A Slovenian TV show that included criticism of UEFA president Aleksander Čeferin was once again blocked on YouTube. While UEFA says that they had nothing to do with the blocking, YouTube tells Josimar it was UEFA who initiated it.
By Pål Ødegård
As earlier reported by Josimar, two weeks ago the Slovenian TV show VV Faktor, a blend between a documentary and panel debate, was blocked on YouTube. Viewers of the online video channel were met with a message that UEFA had blocked it for copyright violations. UEFA never answered questions from Josimar on why exactly they had blocked the show, which contained a few seconds of the Slovenian national team’s World Cup qualifying match against Lithuania. TV3, the channel running VV Faktor, claimed they had the right to show the footage, as they have an agreement with the Slovenian national broadcaster, who have the rights to show the matches of the national team. TV3 believed the reason for getting blocked did not have anything to do with copyright violations, but rather that the programme included criticism of UEFA president Aleksander Čeferin.
Last week, VV Faktor ran another of their weekly shows. This time it was dedicated to what the hosts regarded as censorship from UEFA, along with Čeferin’s short cuts to power as president of the Slovenian federation back in 2011, something Josimar reported last year as he was elected UEFA president.
But, again, if you wanted to watch the show on YouTube (it was aired on Slovenian TV the night before it was published on YouTube), a message appeared telling viewers it had been blocked by UEFA due to copyright infringement.
UEFA’s feeble response
This time UEFA answered Josimar’s questions. Or sort of. We asked UEFA the following questions:
1. Last week, UEFA again blocked a panel show VV Faktor of the Slovenian TV channel TV3 on Youtube. Having seen the videos used in the show, it was hard to deduct any of it violated copyright as it says on Youtube. Can you clarify specifically which segments did this?
2. Do you notify TV3 when you block their programs?
3. Like the earlier show you blocked, this particular show also had UEFA president Aleksander Čeferin as a topic. Was it blocked because it criticized him?
4. Have you blocked other shows over similar issues/violations? If so, which ones?,
UEFA had this reply for all the above questions:
“YouTube’s content ID system for copyright infringement screens every video posted on its platform and automatically blocks a video when it contains material, such as match footage – which is reserved exclusively to UEFA broadcast partners – as the publishing of such content by unauthorised parties constitutes a copyright infringement. Therefore these videos are automatically blocked by YouTube without UEFA’s intervention.”
This statement contradicts what a representative from Youtube told Josimar last week. Charlotte Caroline Ekholt, communications manager for Google Norway, couldn’t comment on this specific case, but stated that:

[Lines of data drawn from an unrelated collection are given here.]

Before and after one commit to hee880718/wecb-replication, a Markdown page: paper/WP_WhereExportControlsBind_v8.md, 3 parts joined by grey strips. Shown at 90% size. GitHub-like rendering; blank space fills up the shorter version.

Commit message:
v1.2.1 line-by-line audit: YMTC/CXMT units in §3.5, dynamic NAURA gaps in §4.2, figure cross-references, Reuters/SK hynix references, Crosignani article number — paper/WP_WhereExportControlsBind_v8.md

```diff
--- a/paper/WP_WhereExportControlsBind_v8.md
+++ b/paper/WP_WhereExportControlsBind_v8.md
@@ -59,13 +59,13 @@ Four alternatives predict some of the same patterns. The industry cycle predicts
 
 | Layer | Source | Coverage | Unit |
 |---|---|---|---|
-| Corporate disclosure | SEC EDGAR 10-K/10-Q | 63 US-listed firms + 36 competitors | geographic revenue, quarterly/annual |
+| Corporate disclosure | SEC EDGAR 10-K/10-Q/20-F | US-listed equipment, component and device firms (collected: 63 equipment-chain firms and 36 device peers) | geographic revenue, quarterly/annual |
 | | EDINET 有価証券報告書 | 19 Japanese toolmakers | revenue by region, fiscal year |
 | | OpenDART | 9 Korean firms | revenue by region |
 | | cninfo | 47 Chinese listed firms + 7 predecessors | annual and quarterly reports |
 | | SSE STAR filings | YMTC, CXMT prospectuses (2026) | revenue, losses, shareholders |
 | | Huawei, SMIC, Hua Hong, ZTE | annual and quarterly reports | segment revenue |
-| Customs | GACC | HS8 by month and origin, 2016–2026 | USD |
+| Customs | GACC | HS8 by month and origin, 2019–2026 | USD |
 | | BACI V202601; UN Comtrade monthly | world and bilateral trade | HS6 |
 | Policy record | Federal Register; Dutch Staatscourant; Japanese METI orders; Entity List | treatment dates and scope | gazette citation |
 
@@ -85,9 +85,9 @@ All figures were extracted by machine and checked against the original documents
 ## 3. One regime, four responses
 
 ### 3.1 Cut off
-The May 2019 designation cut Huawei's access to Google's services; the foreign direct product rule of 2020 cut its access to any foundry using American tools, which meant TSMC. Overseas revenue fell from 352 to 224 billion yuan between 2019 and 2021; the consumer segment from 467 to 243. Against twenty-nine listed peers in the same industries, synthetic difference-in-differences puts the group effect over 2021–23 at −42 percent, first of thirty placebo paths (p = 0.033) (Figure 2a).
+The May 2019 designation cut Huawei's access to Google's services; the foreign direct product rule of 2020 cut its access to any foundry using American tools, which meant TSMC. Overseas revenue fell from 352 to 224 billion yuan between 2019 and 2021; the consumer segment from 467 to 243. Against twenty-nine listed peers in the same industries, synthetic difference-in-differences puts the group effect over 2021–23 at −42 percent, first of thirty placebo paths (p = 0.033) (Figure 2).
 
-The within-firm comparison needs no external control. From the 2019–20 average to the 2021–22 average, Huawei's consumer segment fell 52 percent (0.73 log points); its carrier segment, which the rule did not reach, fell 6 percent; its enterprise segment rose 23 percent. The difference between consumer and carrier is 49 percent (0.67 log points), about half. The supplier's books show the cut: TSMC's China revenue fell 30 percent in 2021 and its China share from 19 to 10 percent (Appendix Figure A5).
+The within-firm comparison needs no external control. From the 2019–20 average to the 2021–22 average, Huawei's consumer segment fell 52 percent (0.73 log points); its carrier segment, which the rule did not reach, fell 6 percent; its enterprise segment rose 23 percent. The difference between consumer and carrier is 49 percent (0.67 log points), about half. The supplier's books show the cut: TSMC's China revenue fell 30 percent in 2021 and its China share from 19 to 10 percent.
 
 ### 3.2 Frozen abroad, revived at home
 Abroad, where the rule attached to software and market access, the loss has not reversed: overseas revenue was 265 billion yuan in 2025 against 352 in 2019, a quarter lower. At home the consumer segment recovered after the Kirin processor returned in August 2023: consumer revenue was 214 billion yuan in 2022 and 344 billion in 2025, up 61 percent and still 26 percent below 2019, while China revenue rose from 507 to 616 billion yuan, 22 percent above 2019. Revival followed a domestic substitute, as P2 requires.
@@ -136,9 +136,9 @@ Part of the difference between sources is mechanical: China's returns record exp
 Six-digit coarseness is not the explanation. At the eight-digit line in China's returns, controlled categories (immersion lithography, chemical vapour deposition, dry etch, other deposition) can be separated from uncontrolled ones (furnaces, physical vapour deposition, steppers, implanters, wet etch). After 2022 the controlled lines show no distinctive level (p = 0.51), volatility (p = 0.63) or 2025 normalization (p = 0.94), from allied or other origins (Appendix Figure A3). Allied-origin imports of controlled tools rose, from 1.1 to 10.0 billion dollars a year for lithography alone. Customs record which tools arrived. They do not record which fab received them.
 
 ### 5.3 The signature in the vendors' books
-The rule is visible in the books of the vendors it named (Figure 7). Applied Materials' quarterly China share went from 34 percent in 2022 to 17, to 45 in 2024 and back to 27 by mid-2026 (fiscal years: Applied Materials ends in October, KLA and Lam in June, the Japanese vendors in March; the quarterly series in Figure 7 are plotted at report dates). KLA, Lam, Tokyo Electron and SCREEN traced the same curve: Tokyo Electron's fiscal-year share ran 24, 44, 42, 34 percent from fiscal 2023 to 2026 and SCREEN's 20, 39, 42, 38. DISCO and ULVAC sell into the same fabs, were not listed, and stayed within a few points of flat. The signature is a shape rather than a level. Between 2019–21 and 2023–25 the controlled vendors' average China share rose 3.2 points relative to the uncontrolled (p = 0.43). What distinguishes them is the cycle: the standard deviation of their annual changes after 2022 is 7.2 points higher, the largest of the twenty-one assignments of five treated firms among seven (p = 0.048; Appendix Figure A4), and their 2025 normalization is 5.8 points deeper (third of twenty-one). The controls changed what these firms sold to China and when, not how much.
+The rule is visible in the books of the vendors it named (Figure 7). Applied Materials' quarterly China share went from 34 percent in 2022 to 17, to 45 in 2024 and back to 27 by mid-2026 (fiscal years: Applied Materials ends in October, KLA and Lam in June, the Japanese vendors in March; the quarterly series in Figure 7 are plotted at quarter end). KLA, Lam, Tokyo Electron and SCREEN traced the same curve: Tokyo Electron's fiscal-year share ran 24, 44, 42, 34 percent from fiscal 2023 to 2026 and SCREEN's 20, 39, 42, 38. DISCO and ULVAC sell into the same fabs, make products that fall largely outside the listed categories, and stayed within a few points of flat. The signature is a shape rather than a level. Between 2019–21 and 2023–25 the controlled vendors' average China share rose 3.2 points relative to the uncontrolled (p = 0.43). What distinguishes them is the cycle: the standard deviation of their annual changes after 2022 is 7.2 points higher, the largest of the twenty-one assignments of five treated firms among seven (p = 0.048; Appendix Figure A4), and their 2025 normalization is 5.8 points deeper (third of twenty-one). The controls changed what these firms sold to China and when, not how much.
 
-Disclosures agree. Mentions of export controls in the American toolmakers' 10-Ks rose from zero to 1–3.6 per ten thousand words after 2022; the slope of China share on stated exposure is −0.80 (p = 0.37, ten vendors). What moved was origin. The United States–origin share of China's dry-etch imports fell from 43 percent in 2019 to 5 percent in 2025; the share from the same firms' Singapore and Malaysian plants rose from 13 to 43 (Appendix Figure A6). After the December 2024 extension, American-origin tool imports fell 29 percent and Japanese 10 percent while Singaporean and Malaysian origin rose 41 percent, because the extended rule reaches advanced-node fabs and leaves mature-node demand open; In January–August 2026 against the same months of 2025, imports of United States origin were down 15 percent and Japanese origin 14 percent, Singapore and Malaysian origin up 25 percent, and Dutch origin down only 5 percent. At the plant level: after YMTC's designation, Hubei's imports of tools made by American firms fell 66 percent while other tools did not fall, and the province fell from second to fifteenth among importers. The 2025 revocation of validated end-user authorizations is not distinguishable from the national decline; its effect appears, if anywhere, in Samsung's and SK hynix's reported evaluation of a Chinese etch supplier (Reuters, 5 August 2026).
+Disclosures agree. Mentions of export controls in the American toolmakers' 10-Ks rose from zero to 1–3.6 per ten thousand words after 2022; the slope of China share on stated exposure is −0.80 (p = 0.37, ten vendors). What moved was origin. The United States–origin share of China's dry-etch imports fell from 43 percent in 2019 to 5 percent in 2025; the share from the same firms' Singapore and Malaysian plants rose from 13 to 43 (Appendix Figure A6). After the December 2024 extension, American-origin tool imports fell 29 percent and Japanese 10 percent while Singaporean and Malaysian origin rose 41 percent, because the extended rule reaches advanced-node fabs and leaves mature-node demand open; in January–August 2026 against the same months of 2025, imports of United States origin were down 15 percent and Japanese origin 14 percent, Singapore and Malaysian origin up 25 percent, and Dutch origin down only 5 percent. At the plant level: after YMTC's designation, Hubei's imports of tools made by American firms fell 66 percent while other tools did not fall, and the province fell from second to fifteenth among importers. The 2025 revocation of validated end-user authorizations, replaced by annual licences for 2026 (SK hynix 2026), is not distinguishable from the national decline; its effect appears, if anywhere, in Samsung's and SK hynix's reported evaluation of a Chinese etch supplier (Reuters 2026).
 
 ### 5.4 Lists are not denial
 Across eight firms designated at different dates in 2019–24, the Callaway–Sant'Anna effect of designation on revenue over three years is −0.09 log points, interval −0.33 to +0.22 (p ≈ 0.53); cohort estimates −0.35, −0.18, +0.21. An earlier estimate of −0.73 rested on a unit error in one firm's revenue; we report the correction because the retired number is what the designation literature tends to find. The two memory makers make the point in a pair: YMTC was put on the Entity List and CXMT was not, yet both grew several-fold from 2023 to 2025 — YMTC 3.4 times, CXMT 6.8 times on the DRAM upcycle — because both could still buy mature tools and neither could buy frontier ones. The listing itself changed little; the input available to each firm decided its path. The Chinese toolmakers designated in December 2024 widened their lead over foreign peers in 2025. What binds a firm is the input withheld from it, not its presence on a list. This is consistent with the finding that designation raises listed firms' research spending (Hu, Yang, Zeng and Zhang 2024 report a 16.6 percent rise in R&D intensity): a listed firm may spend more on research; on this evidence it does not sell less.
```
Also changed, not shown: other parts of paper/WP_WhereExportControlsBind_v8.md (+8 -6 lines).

“When a content owner inform us about a video that violates their copyright, we remove the content immediately according to regulations. Youtube’s Content ID technology gives the content owners control of their material on Youtube. If a user is of the opinion that their video has been removed by a mistake, they can challenge the requirements of Content ID”.
In other words, it’s UEFA that notify YouTube whether to remove a video or not, even if the monitoring system is delivered by YouTube.
VV Faktor used content from three other Youtube videos in their latest show. One shows the UEFA president at a political rally in Ljubljana, while in another we see an interview with Samantha Tina Lovse, the club president of the Slovenian futsal club KMN Svea Lesna Litaja. Lovse told Josimar last year that Čeferin had done consulting work for the club, but that he never had been a board member, despite the fact that he appeared on their web site as one, and used this to justify relevant experience to be eligible to stand for election as president for the Slovenian FA.